• Task prompt: Across the data below, how many lines have the word "await" in them? Respond with the number alone.

[Records from a data collection]
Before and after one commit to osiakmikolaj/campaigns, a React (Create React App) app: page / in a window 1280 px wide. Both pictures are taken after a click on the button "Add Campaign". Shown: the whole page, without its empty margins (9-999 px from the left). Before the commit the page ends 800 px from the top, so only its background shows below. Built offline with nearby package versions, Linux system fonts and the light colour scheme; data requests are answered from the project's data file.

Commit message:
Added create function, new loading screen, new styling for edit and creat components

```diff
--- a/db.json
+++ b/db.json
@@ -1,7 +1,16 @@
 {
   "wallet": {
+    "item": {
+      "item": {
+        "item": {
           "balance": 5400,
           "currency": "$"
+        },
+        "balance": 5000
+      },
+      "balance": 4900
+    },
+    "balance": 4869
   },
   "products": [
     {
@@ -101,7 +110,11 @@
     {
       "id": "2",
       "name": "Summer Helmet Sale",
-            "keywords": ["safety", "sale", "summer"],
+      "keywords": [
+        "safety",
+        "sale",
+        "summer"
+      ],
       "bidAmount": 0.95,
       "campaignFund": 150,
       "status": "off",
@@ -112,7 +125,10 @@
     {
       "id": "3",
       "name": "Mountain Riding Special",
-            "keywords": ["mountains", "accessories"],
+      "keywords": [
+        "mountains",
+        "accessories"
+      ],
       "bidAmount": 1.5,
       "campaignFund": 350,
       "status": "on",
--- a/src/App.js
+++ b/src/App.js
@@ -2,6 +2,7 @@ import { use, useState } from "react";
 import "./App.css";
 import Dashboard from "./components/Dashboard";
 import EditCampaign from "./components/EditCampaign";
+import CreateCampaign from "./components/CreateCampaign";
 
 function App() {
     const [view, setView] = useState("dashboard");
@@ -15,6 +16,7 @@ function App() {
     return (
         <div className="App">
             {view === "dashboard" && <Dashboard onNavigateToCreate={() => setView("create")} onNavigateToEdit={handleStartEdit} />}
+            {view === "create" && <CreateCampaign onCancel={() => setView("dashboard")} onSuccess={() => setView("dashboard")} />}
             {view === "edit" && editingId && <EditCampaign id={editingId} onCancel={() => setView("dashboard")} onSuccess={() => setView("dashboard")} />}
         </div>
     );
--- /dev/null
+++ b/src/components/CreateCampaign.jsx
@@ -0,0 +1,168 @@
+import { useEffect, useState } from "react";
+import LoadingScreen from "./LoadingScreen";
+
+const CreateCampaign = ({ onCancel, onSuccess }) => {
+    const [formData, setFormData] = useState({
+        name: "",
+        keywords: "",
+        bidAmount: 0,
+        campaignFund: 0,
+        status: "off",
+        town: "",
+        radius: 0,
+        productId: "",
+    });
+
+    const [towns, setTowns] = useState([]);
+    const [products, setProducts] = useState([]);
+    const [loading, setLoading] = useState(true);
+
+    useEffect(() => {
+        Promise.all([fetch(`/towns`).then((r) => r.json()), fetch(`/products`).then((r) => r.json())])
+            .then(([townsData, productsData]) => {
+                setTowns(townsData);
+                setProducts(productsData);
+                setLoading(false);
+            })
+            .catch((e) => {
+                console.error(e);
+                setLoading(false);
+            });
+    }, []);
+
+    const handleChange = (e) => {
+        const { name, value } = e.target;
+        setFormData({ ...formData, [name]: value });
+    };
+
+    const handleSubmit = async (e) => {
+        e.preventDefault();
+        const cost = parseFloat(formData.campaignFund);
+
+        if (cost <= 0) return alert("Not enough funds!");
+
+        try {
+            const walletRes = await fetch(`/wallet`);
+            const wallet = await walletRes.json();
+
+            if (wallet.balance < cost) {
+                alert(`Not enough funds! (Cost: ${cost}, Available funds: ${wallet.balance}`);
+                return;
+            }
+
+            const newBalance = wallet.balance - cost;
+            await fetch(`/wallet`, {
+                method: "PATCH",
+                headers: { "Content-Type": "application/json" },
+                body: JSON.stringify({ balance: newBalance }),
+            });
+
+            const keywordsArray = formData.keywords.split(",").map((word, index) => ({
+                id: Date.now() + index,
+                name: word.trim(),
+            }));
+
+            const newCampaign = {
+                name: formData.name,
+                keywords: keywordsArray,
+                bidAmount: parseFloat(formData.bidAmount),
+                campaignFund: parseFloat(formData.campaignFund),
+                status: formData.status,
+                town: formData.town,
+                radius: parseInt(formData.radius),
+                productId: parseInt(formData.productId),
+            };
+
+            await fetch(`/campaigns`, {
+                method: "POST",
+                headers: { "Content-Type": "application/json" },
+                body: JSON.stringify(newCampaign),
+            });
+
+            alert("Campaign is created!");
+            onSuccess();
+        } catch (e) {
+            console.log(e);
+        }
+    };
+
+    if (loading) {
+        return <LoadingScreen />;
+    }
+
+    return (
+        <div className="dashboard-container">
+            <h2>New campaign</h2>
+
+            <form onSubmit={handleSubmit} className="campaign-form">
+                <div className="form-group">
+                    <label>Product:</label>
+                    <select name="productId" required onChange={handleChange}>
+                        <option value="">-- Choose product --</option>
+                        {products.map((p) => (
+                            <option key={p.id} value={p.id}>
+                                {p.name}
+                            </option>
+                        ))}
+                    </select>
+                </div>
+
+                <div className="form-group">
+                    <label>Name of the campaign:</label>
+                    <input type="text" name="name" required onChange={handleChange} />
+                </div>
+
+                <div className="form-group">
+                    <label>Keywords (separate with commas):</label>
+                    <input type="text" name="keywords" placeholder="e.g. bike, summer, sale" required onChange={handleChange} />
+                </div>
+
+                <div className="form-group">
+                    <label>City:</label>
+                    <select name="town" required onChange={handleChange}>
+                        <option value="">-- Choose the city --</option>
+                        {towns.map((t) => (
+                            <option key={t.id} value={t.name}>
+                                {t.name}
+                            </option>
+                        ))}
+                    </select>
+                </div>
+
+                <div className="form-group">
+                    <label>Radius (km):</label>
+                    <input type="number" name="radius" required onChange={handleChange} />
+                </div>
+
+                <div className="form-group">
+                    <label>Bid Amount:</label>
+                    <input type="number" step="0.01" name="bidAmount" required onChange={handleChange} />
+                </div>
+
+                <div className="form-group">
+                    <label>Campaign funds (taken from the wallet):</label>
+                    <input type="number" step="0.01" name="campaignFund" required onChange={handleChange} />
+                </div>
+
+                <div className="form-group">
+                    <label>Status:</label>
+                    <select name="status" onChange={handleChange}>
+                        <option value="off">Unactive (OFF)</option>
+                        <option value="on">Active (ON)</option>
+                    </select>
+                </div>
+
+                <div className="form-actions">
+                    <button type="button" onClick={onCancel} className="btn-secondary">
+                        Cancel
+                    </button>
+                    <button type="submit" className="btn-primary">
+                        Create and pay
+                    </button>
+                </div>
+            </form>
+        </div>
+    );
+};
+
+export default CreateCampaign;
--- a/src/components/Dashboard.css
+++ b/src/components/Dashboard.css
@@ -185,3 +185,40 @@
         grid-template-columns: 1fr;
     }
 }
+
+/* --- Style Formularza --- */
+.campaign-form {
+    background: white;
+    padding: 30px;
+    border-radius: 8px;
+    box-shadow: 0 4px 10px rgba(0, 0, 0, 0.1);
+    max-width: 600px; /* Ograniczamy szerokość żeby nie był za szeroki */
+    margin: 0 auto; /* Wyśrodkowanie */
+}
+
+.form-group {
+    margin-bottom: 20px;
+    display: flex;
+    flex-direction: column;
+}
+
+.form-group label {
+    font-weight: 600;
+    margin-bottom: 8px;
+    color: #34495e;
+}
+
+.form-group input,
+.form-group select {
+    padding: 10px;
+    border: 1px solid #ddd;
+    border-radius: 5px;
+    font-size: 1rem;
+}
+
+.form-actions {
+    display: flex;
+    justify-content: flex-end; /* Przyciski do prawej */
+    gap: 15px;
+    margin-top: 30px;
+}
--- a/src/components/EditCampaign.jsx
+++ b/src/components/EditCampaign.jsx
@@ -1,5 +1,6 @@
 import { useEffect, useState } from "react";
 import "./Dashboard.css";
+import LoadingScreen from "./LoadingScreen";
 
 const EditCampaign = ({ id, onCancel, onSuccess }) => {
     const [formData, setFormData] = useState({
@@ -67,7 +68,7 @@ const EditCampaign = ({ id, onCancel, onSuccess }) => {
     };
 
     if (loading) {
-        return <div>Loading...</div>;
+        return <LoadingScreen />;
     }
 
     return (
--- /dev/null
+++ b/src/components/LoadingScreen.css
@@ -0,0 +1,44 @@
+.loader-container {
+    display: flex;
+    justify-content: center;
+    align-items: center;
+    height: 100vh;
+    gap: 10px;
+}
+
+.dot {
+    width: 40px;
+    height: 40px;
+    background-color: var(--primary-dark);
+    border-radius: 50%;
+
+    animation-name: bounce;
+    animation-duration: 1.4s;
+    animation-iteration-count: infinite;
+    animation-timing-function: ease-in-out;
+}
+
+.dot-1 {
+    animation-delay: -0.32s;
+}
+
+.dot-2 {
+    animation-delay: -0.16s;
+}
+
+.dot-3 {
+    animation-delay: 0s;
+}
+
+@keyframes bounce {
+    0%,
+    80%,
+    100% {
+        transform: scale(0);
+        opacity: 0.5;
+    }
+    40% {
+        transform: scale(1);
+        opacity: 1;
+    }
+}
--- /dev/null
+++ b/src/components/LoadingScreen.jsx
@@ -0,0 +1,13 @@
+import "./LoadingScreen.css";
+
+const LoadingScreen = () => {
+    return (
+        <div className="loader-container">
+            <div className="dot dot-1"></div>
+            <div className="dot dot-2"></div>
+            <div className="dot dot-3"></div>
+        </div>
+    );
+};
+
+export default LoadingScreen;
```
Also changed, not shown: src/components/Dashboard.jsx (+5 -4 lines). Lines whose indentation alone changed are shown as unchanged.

• Response for this exercise: 4